Gene edited out “superfluous” asides, “Uh”s, etc.; so, it seems more focal than it actually was, Gene wrote. Why Gene did this for me is another story, but we’re both interested in Art, as was Thom, of course.
Gene writes that, after awhile in the café conversation, he says to Art: “You’re a mystery.”
Art continues: No matter. What matters is what we’re considering together here.
T: Right: relation ‘r’ between elements ‘a’ and ‘b’.
A: Given r(a,b), do ‘a’ and ‘b’ derive—as differentiated—from self-differentiating ‘r’? Or does ‘r’ derive—as composed—from self-bonding ‘a’ and ‘’b? That is, is ‘r’ generative differencing; or are ‘a’ and ‘b’ generative bonding?
T: And you trace the issue back to symbiotic prenatal attentionality.
A: Right: individuation of capability to differentiate being there from being here.
That capability emerges in the womb, but from pre-differentiated presencing.T: Mentability is a mystery to me.
So, when Russell and Whitehead stipulated the identity relation in Principia Mathematica as axiomatic, they were echoing a primal condition, making it logically primordial.
Then Gödel comes along and says, in effect: ‘You’re assuming the capability to do that’. Logic doesn’t emerge ex nihilo.
Even the principle of excluded middle unwittingly presumes an incomprehensibility of fuzzy logic or paradigm relativity of strict exclusion.
A: So, here we are: How’s there intelligibility at all?
T: Evolutionary time.
A: Progressive time, relative to self-enriching intelligence in nature from which articulability emerges to be able to theorize itself.
Then, conceptions of intelligent potential lead retrospectively to—articulate retrojectively—narrative notions of intelligent progress beyond natural selection relative to conceptions of intelligent selection that are recently prospecting so-called ‘post-humanity’.T: Mysterious.
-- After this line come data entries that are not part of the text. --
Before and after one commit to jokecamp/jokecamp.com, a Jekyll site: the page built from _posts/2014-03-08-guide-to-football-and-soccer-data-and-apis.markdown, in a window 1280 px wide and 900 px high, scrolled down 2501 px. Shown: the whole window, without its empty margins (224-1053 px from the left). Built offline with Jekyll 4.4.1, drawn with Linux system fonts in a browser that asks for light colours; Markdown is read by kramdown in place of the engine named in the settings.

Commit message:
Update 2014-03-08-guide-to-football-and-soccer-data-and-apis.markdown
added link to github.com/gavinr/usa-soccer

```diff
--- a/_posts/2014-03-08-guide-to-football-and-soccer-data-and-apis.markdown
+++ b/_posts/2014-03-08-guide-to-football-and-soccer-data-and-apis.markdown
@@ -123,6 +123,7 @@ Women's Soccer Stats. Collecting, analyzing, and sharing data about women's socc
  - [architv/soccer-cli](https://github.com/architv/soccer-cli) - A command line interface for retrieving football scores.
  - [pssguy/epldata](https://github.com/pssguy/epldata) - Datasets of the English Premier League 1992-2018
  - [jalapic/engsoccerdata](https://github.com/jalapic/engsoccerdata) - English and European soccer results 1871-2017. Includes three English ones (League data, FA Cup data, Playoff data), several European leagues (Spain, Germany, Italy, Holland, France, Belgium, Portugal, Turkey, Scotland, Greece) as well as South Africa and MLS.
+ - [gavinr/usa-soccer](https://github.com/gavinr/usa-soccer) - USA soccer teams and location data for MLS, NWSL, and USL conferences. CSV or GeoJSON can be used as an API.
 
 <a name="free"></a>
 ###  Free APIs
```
Evolution—non-trivially speaking—is a conception of natural progress relative to conceptions of intelligibility.
A: Yet, inevitable, given the self-enhancive nature of intelligent life unconstrained by morphology which allows intelligence to eventually select for that, which amplifies Its given opportunity.
T: If it’s inevitable, then intelligent life emerges on Earth-like planets to become articulate.
A: And, in fact, did so millions of years before that happened here.
T: “In fact.”
A: Well, that’s another mystery.” He paused. “His story in my story.”
T: He being your friendly god long arrived.
“Thom and I laughed,” writes Gene. “Art played Cheshire cat, really looking like Ed Wynn.”